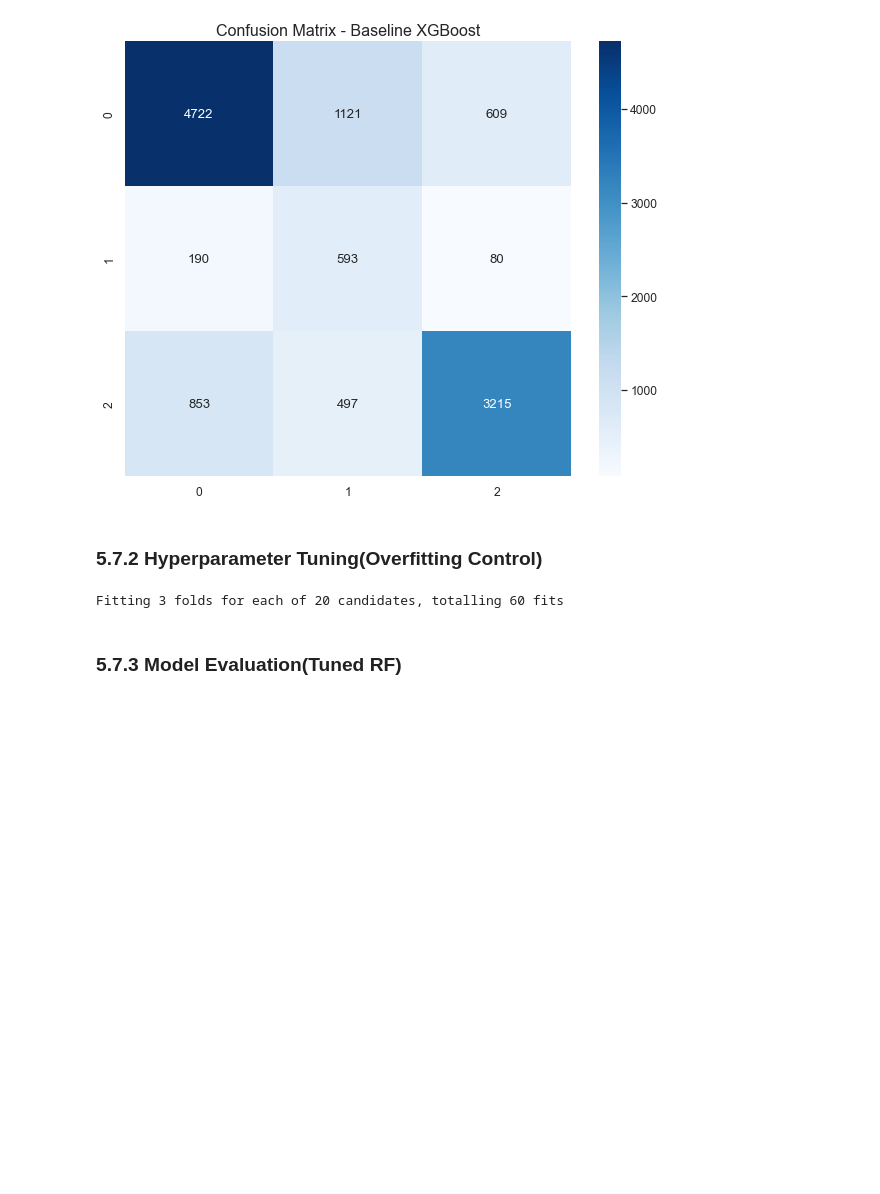
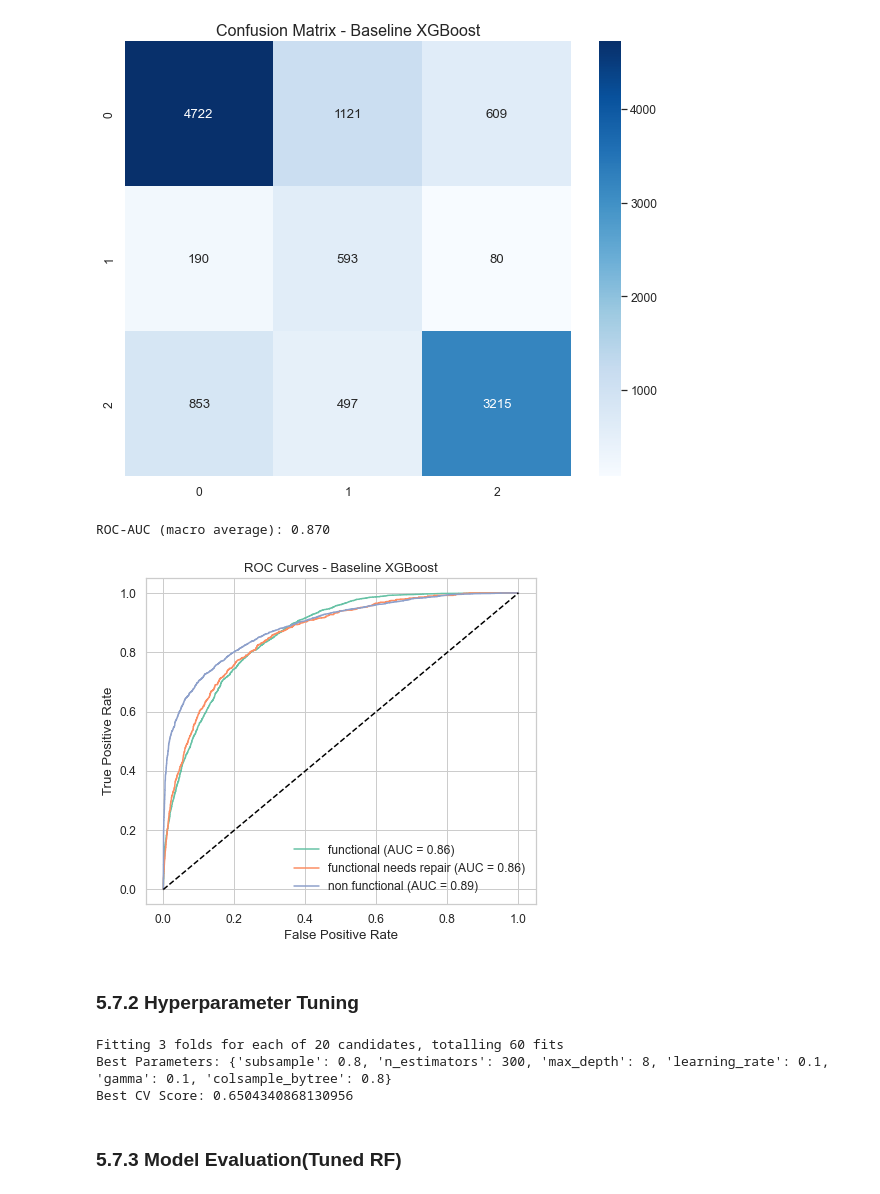
Before and after one commit to HuldahCR/Tanzanian_Water_Well_Risk_Model, a Jupyter notebook: notebooks/Tanzanian_Water_Well_Modeling.ipynb, the cells around one changed output. Cells and saved outputs as stored; diff of their text form; code cells hidden in the pictures; blank space fills up the shorter version.

```diff
--- a/notebooks/Tanzanian_Water_Well_Modeling.ipynb
+++ b/notebooks/Tanzanian_Water_Well_Modeling.ipynb
@@ -2924,8 +2924,32 @@ plt.title("Confusion Matrix - Baseline XGBoost", fontsize=16)
 plt.show()
 # %% [output]
 [figure]
+# %%
+# Predict probabilities
+y_proba_val = xgb.predict_proba(X_val_split)
+
+# ROC-AUC (One-vs-Rest for multiclass)
+roc_auc = roc_auc_score(y_val_split, y_proba_val, multi_class="ovr")
+print(f"ROC-AUC (macro average): {roc_auc:.3f}")
+# %% [output]
+ROC-AUC (macro average): 0.870
+# %%
+# Plot ROC Curve for each class
+plt.figure(figsize=(7,6))
+for i, class_label in enumerate(xgb.classes_):
+    fpr, tpr, _ = roc_curve((y_val_split == class_label).astype(int), y_proba_val[:, i])
+    plt.plot(fpr, tpr, label=f"{class_label} (AUC = {roc_auc_score((y_val_split == class_label).astype(int), y_proba_val[:, i]):.2f})")
+
+plt.plot([0,1], [0,1], "k--")
+plt.xlabel("False Positive Rate")
+plt.ylabel("True Positive Rate")
+plt.title("ROC Curves - Baseline XGBoost")
+plt.legend()
+plt.show()
+# %% [output]
+[figure, added]
 # %% [markdown]
-### 5.7.2 Hyperparameter Tuning(Overfitting Control)
+### 5.7.2 Hyperparameter Tuning
 # %%
 # Define parameter grid
 param_dist = {
@@ -2938,9 +2962,11 @@ param_dist = {
 }
 
 xgb_clf = XGBClassifier(
+    objective='multi:softprob',
+    num_class=3,
+    eval_metric='mlogloss',
     random_state=42,
-    use_label_encoder=False,
-    eval_metric="mlogloss"
+    n_jobs=-1
 )
 
 # Randomized search
@@ -2955,12 +2981,15 @@ random_search = RandomizedSearchCV(
     n_jobs=-1
 )
 
-random_search.fit(X_train_split, y_train_split)
+#fit to model with class weights
+random_search.fit(X_train_split, y_train_split, sample_weight=y_train_split.map(class_weights))
 
 print("Best Parameters:", random_search.best_params_)
 print("Best CV Score:", random_search.best_score_)
 # %% [output]
 Fitting 3 folds for each of 20 candidates, totalling 60 fits
+Best Parameters: {'subsample': 0.8, 'n_estimators': 300, 'max_depth': 8, 'learning_rate': 0.1, 'gamma': 0.1, 'colsample_bytree': 0.8}
+Best CV Score: 0.6504340868130956
 # %% [markdown]
 ### 5.7.3 Model Evaluation(Tuned RF)
 # %%
```
Also changed, not shown: parts of 19 cells of this notebook.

※

### [Exercise aim]
Search the records for the string "notebooks", and copy every line that holds it.

### [Exercise output]
Before and after one commit to HuldahCR/Tanzanian_Water_Well_Risk_Model, a Jupyter notebook: notebooks/Tanzanian_Water_Well_Modeling.ipynb, the cells around one changed output. Cells and saved outputs as stored; diff of their text form; code cells hidden in the pictures; blank space fills up the shorter version.
--- a/notebooks/Tanzanian_Water_Well_Modeling.ipynb
+++ b/notebooks/Tanzanian_Water_Well_Modeling.ipynb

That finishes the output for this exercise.